PayPal charges a free for all transactions though the amount varies depending on the size of the seller.
The biggest advantage of using PayPal is that it’s highly trusted by shoppers and vendors alike. PayPal acts as an intermediary for buyers and sellers, so the customer’s account information never reaches the seller’s website. PayPal is also a very dynamic payment system with many options for how people can use it. They now offer PayPal debit cards for some account holders; a peripheral for the iOS allows iPad and iPhone owners to scan credit cards with their devices; and some stores (e.g. Dollar General) now accept PayPal at the register. PayPal is also extremely easy-to-implement by e-commerce standards. The webmaster just adds a PayPal widget, and PayPal takes care of the rest by sending customers to a secure site to complete the transaction.
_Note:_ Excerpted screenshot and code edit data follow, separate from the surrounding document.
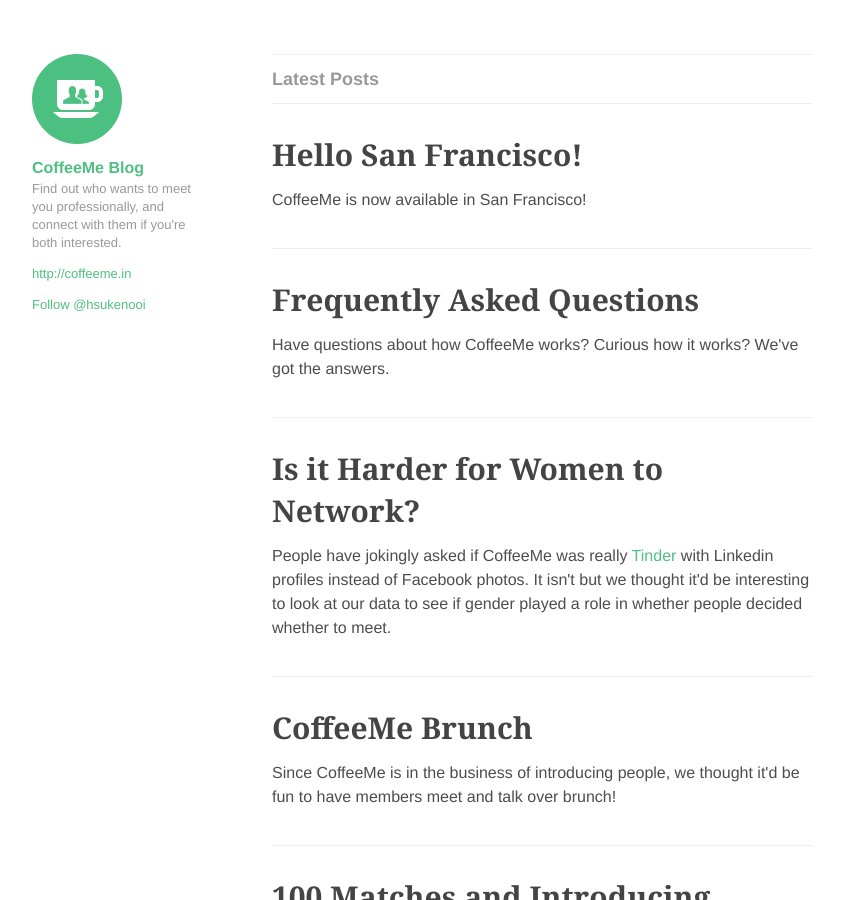
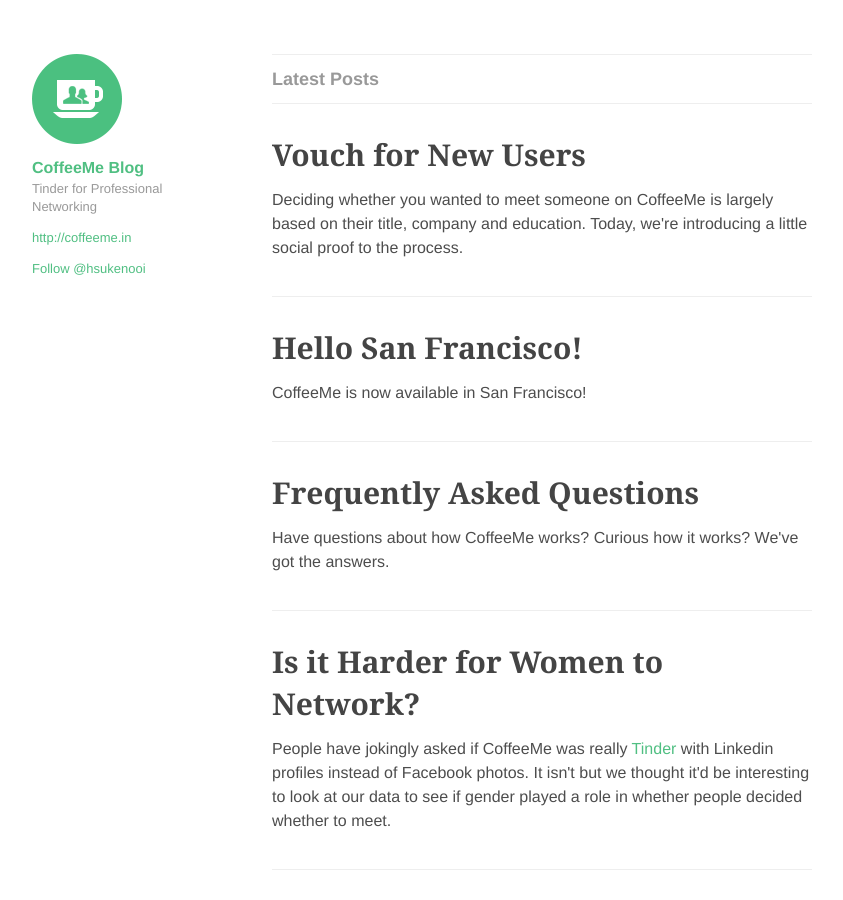
Before and after one commit to hsukenooi/coffeemeblog, a Jekyll site: the page built from index.html, in a window 1280 px wide and 900 px high. Shown: the whole window, without its empty margins (98-941 px from the left). Built offline with Jekyll 4.4.1, drawn with Linux system fonts in a browser that asks for light colours; the list of posts is cut into pages by our own code; comment, search, counter and statistics services are not loaded.

Commit message:
invited by blog post

```diff
--- a/_layouts/default.html
+++ b/_layouts/default.html
@@ -34,7 +34,7 @@
 		<div id="side-bar">
 			<a href="/"><img src="https://raw.github.com/hsukenooi/coffeemeblog/gh-pages/images/coffeeme-logo-blog.png"></a>
 			<p id="name"><a href="/" class="no-underline">CoffeeMe Blog</a></p>
-			<p id="description">Find out who wants to meet you professionally, and connect with them if you're both interested.</p>
+			<p id="description">Tinder for Professional Networking</p>
 			<p id="position"><a href="http://coffeeme.in/?utm_source=content&utm_medium=blog&utm_campaign=side-bar">http://coffeeme.in</a></p>
 			<p id="contact">
 				<a href="https://twitter.com/coffeemein" class="twitter-follow-button" data-show-count="false" data-size="large">Follow @hsukenooi</a>
--- /dev/null
+++ b/_posts/2013-11-04-invited-by.textile
@@ -0,0 +1,39 @@
+---
+layout: post
+title: "Vouch for New Users"
+excerpt: Deciding whether you wanted to meet someone on CoffeeMe is largely based on their title, company and education. Today, we're introducing a little social proof to the process.
+---
+
+h1. <a href="{{ page.url }}">{{ page.title }}</a>
+
+<p class="subheadline">Introducing Social Proof to CoffeeMe</p>
+
+Deciding whether you wanted to meet someone on CoffeeMe is largely based on their title, company and education. Today, we're adding a little social proof to the process.
+
+*Here's how it works:*
+
+<ol>
+  <li>Send your personalized link to anyone you think would be a great addition to CoffeeMe</li>
+  <li>People who sign-up through a personalized link will get priority access since they've already been vetted by someone in the community</li>
+  <li>If someone you've invited is accepted, your name will appear in their profile next to "Invited by"</li>
+</ol>
+
+It's the online version of something that happens in real life. You're thinking about whether to meet someone, someone you know already knows them, they tell you whether you should meet them.
+
+Here's what the invited by looks like and where you get your personalized link:
+
+<img src="https://s3.amazonaws.com/coffeeme/invited-by.png" width="540">
+
+Here's where the personalized link leads except with your name and picture:
+
+<img src="https://s3.amazonaws.com/coffeeme/personalized-landing.png" width="540">
+
+*Priority access for new members.* We're firm believers the best source of new members are from our existing members. We'll keep track of whether an applicant was invited by a current member and boost their priority.
+
+*What does this mean if you're a member?* If you know someone that'd be a great addition, invite them with your personalized link! I'll send out a list of members with the largest and most desirable contingents on CoffeeMe.
+
+*What does this mean if you're not a member?* We'll always accept people that signed-up through the homepage. It'll just be a little faster if you go through someone who's already a member. Ask around you probably know someone.
+
+*Questions?* Email me: hsukenooi on gmail.
+
+{% include share.html %}
```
Because of it’s size, PayPal works very closely with the U.S. and international regulators to ensure transactions are legitimate. This means that PayPal will sometimes freeze an account for what it considers to be suspicious circumstances. Your account can be temporarily frozen for suspected security breaches, or frozen for months if your account is under investigation for possible violations. There is also the issue of chargebacks, where PayPal can deduct funds from your account is a customer meets the PayPal qualifications for a reverse transaction (even if you’ve already sent the goods in question). And since the PayPal user agreement gives the company control over all funds in its possession, there is little an account holder can do to challenge PayPal if one of these disadvantageous situations should happen.